The publication of the FCA’s market study on annuities has not met with much enthusiasm. Consumerists do not think it has gone far enough to punish lazy insurers. Those on the sell side find it hard to understand what the brave new world of pension dashboards, hybrid and collective products and non-advised drawdown will look like.
The FCA’s problem is that while they now have a good idea what has gone wrong, they cannot predict what will go right. Specifically they have no market data to show how outcomes will be improved in the post 2015 world of unrestricted drawdown, synthetic annuities and collective DC.
Can we rely on projections – must we wait to see outcomes?
Nor will they for many years, for outcome based analysis is by definition retrospective. The projections that surrounded the last pensions revolution, the introduction of personal pensions in 1987 assumed products that might produce a 13% pa return net of charges. As the charges on most personal pensions were at least 2% pa (and for paid up policies – often as high as 7% pa, these were heroic assumptions that could only hold good in times of high inflation and strong real growth in the economy.
These were the conditions prevailing in 1987 (at least before November of that year) and they continued to the end of the millenium. But since 2000, there has been no growth in the capital value of the FTSE 100 and inflation is struggling to stay positive.
Those 13% assumptions for net growth now look surreal, but at the time I remember people worrying that they would undercook the omelette!
There has been some pressure to achieve transparency in the cost of accumulating a pension pot and there will be more as the FCA roles out its instructions to IGCs on how to value the costs of funds in which their DC policyholders are invested.
Can we get transparency to know what goes into the annuity price?

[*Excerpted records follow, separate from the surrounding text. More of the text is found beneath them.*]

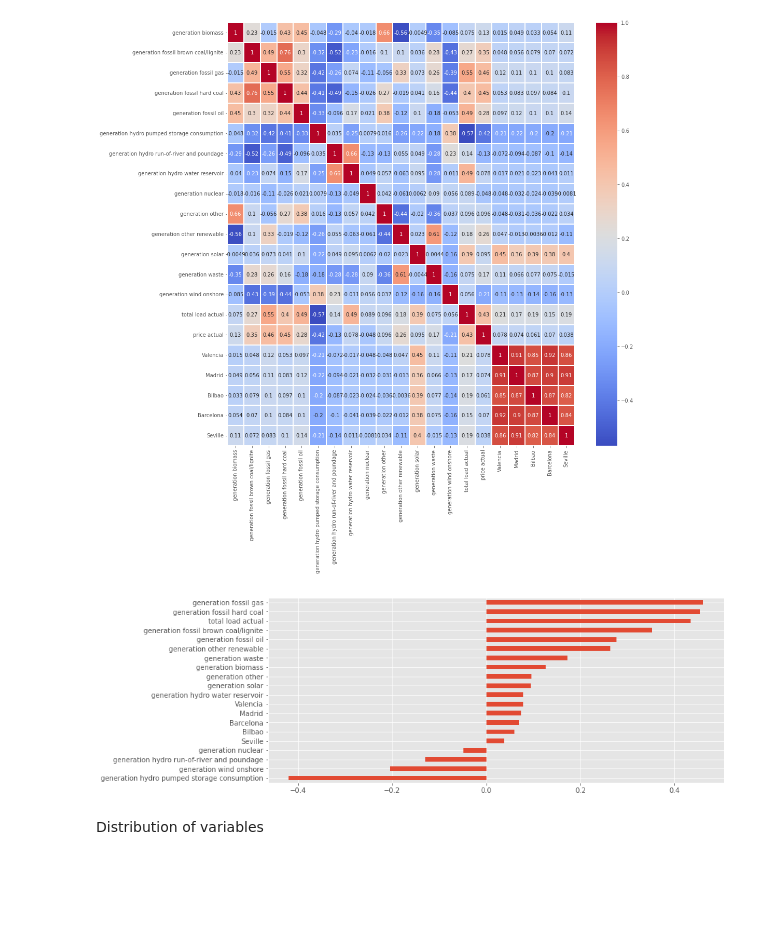
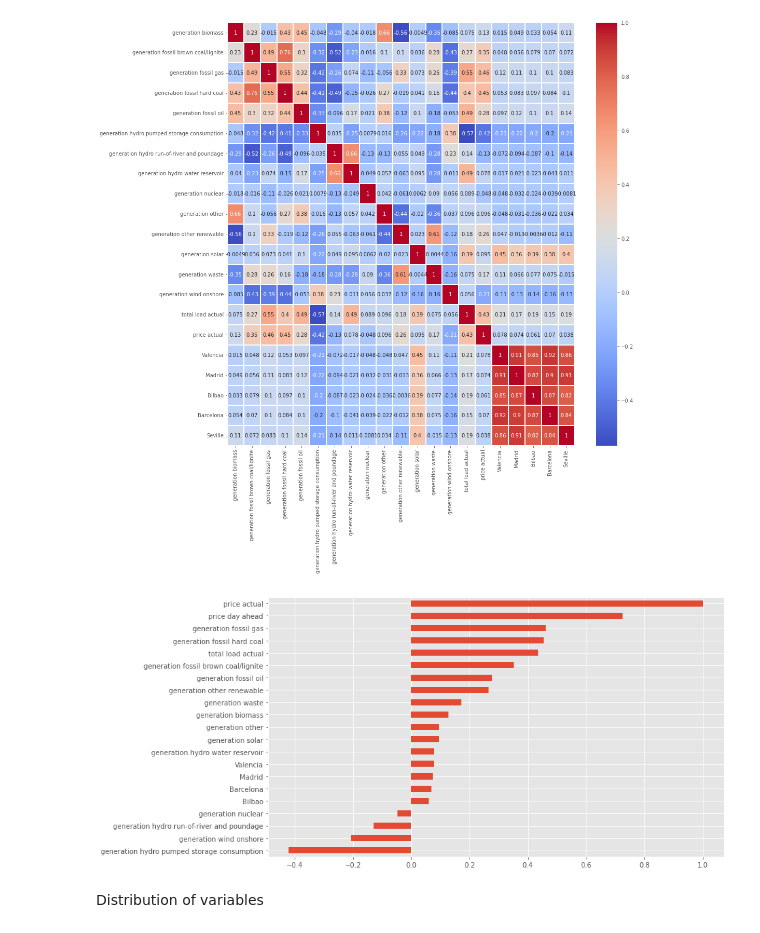
Before and after one commit to KishenSharma6/EnergyPricePredictor, a Jupyter notebook: Notebooks/EDA/EnergyDataEDA.ipynb, the cells around one changed output. Drawn from its saved outputs; the diff is of its cells as text; code cells hidden in the pictures; blank space fills up the shorter version.

```diff
--- a/Notebooks/EDA/EnergyDataEDA.ipynb
+++ b/Notebooks/EDA/EnergyDataEDA.ipynb
@@ -246,11 +240,10 @@ plt.show()
 # %%
 #View Correlation matrix with temperature data added into dataset
 corrMatrix = final_df.corr()
 
 #sort and remove price actual/price day ahead cols
-f, ax= plt.subplots(figsize= (12,5))
-corrMatrix["price actual"].sort_values()[:-2].plot(kind= "barh");
+corr_barh(final_df, target= "price actual", figsize= (12,7))
 # %% [output]
-[figure, old version]
+[figure, new version]
 # %% [markdown]
 Distribution of variables
```
Also changed, not shown: parts of 6 cells of this notebook.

But the pricing of annuities remains impenetrable. We simply do not know enough about what factors impact the annuity rate, what the true return would be were insurers not having to retain monies to meet the various requirements of shareholders and regulators.
Alan Higham, who is now at Fidelity (an American insurer) reckons that UK annuities are priced 20% lower than US annuities taking comparable risks in the underlying investments.

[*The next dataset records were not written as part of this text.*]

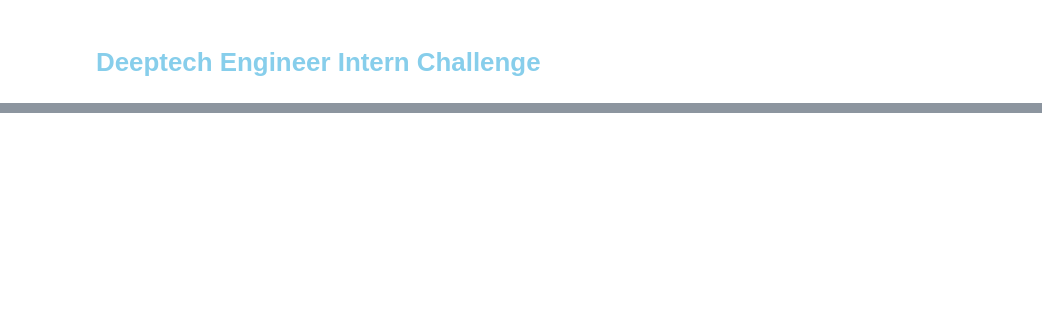
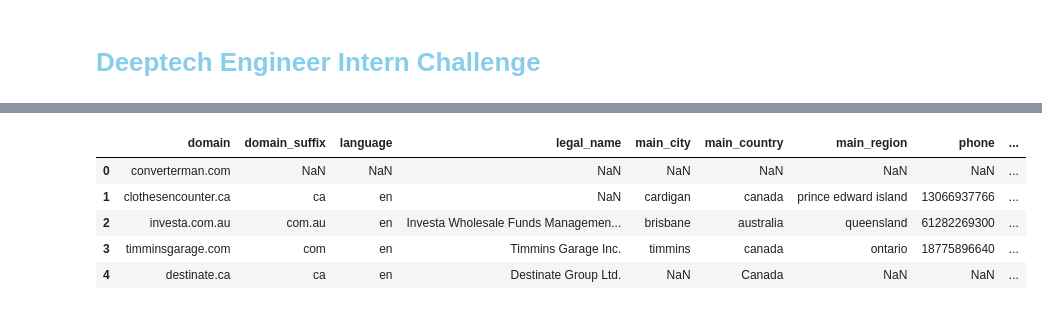
Before and after one commit to marius2347/Datasets-Join-for-Deeptech-Engineer-Intern-Challenge-in-Python, a Jupyter notebook: challenge.ipynb, the cells around one changed output, grey strips where cells are left out. Drawn from its saved outputs; the diff is of its cells as text; code cells hidden in the pictures; blank space fills up the shorter version.

```diff
--- a/challenge.ipynb
+++ b/challenge.ipynb
@@ -74,0 +75,11 @@ Similar Columns: name, name, site_name
+# %%
+# modify root_domain with doman in website dataset
+website_dataset.rename(columns = {'root_domain': 'domain'}, inplace = True)
+website_dataset.head(5)
+# %% [output]
+|  | domain | domain_suffix | language | legal_name | main_city | main_country | main_region | phone | ... |
+| 0 | converterman.com | NaN | NaN | NaN | NaN | NaN | NaN | NaN | ... |
+| 1 | clothesencounter.ca | ca | en | NaN | cardigan | canada | prince edward island | 13066937766 | ... |
+| 2 | investa.com.au | com.au | en | Investa Wholesale Funds Managemen... | brisbane | australia | queensland | 61282269300 | ... |
+| 3 | timminsgarage.com | com | en | Timmins Garage Inc. | timmins | canada | ontario | 18775896640 | ... |
+| 4 | destinate.ca | ca | en | Destinate Group Ltd. | NaN | Canada | NaN | NaN | ... |
```
Also changed, not shown: parts of 17 cells of this notebook.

This would suggest either a retention from the shareholder, outrageous inefficiencies in operation or that insurers are having to keep too much in regulatory reserves. The trouble is , even the FCA find it hard to get to the bottom of it.
Having spoken to people who I trust in insurers such as L&G and Aviva and having been shown the internal rates of return calculations on the annuity books, I do not think the insurers are shaving the rates to line their pockets. Numerous studies going back to Orzag and Murtagh in the 1990s suggest that insurers are efficient in the way they run annuities.
Can we relax the regulatory burden on annuity providers to bring down prices?
I guess that the cost of the annuity is in the Guarantee and that that cost can only be reduced by a relaxation in the reserving that insurers need to make, to meet the kind of black-swan events that did for the Equitable Life.
The price of the Guarantee that is provided by annuities is probably reasonable. The second question is whether it is a price that people are prepared to pay.
When people do the maths, they realise that they are insuring themselves against events they cannot envisage, their living beyond 100, the risk of deflation (priced in the gilt rate) and all manner of risks that could upset an insurance company in the next 40 years (which need money to be set aside for).
People buying annuities are buying into a degree of certainty that they would never contemplate in other areas of their lives. Would we only work for an employer that could guarantee us a wage indefinitely? Would we invest in a market that promised us a copper bottomed return on our money over 40+ years, would we want to bet on our friends and families dying before a certain age?
The reckless conservatism of the middle aged?
These are the things that insurance companies have to price into their annuity rates. I wonder whether purchasing a life annuity with an estimated payment duration in excess of 30 years (and this goes for most annuities sold to people between 55 and 60, is such a smart thing to do. If there is market intervention , it may be to warn people about the reckless conservatism of such purchasing.
How will non-guaranteed pension rates compare?
There is an alternative, which is to take out these guarantees and see what rate becomes available where the degree of certainty is reduced. What would be the impact of meeting promises in full 95 times out of a hundred or 97 times. How would that improve the rate compared with a 100% guarantee?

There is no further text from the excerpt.